+++ INPUT DATA

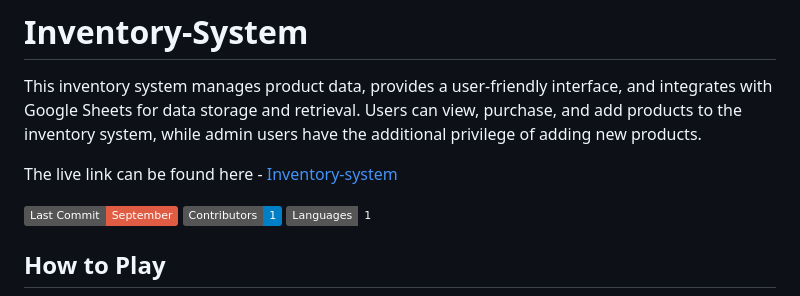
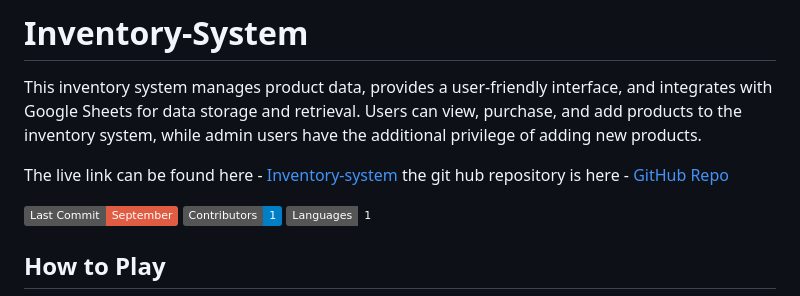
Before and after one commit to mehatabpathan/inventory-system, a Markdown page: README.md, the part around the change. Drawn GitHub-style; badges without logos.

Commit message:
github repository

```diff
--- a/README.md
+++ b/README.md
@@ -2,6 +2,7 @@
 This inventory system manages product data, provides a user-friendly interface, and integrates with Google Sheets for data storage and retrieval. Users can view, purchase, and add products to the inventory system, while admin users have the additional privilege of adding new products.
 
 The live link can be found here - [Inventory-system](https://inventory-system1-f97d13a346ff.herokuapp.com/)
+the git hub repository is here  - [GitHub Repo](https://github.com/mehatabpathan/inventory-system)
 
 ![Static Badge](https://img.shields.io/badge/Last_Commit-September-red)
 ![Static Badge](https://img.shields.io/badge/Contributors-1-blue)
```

++++++

» **WHAT THE TASK REQUIRES**: Every entry above should come back exactly as written, except for its pictures.

» **TASK OUTPUT**:
Before and after one commit to mehatabpathan/inventory-system, a Markdown page: README.md, the part around the change. Drawn GitHub-style; badges without logos.

Commit message:
github repository

```diff
--- a/README.md
+++ b/README.md
@@ -2,6 +2,7 @@
 This inventory system manages product data, provides a user-friendly interface, and integrates with Google Sheets for data storage and retrieval. Users can view, purchase, and add products to the inventory system, while admin users have the additional privilege of adding new products.
 
 The live link can be found here - [Inventory-system](https://inventory-system1-f97d13a346ff.herokuapp.com/)
+the git hub repository is here  - [GitHub Repo](https://github.com/mehatabpathan/inventory-system)
 
 ![Static Badge](https://img.shields.io/badge/Last_Commit-September-red)
 ![Static Badge](https://img.shields.io/badge/Contributors-1-blue)
```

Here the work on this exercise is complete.